» **Task instructions**: Set down all of the records below exactly, please, omitting the images.

» **Front-end code edit data**:

%%

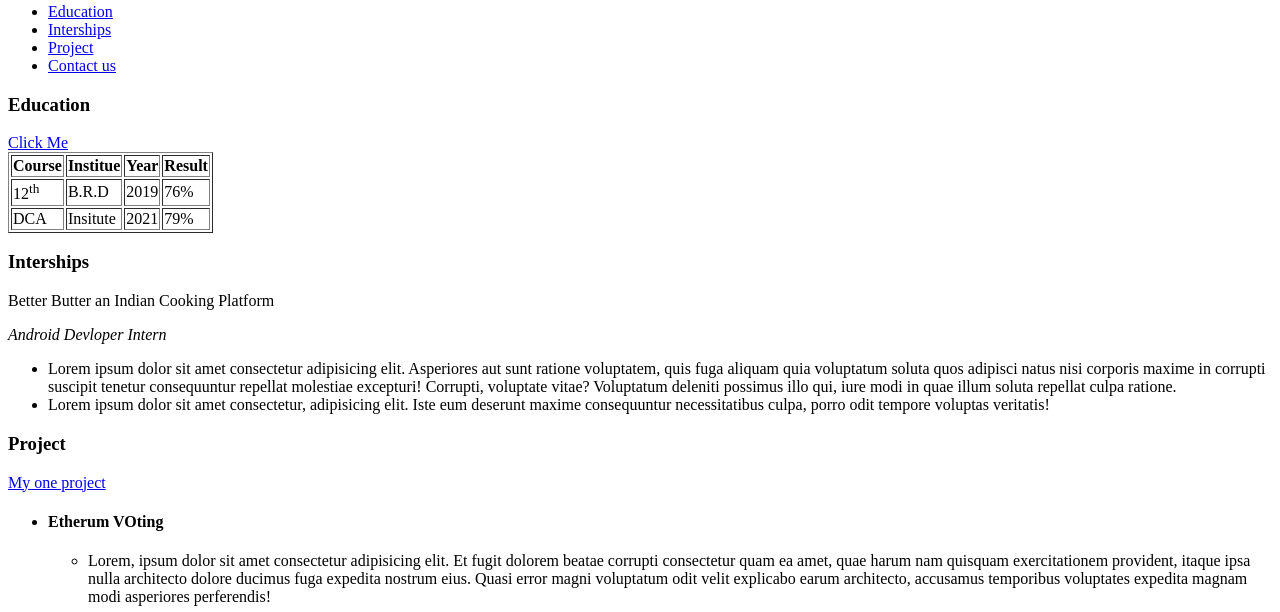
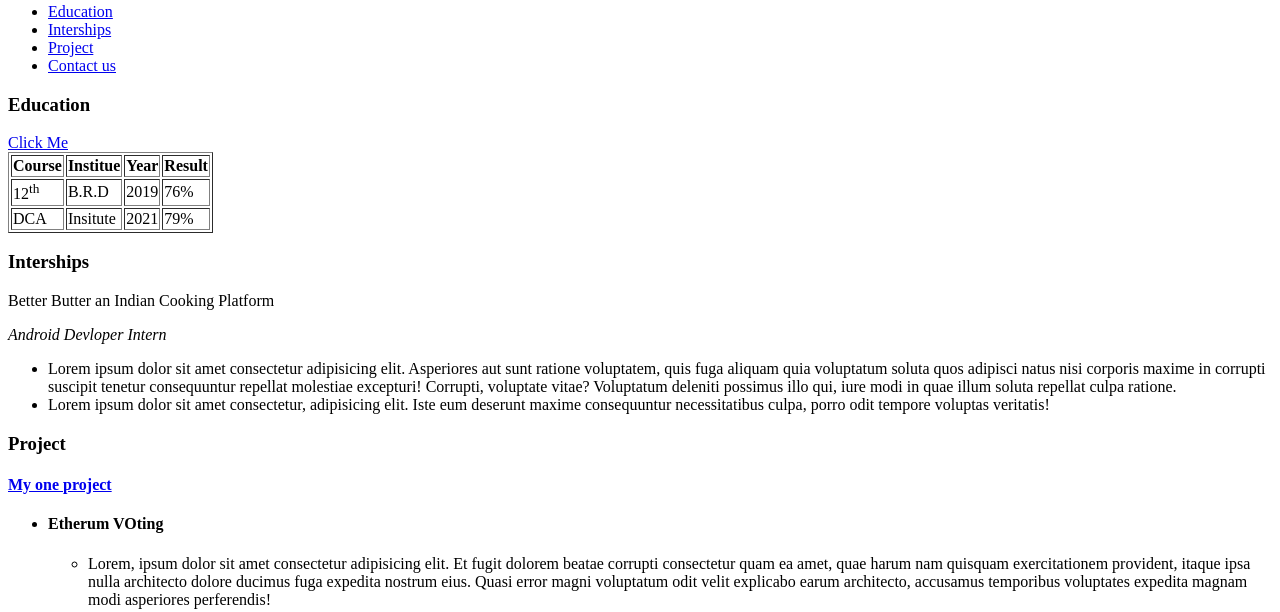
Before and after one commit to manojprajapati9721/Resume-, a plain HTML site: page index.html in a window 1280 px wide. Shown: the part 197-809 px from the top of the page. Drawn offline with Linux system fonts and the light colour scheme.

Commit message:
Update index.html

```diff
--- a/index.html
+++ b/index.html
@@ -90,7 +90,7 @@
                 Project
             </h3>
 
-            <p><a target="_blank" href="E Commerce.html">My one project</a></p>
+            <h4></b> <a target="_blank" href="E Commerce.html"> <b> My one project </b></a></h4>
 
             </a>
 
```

%%

» **Result of the exercise**:
Before and after one commit to manojprajapati9721/Resume-, a plain HTML site: page index.html in a window 1280 px wide. Shown: the part 197-809 px from the top of the page. Drawn offline with Linux system fonts and the light colour scheme.

Commit message:
Update index.html

```diff
--- a/index.html
+++ b/index.html
@@ -90,7 +90,7 @@
                 Project
             </h3>
 
-            <p><a target="_blank" href="E Commerce.html">My one project</a></p>
+            <h4></b> <a target="_blank" href="E Commerce.html"> <b> My one project </b></a></h4>
 
             </a>
 
```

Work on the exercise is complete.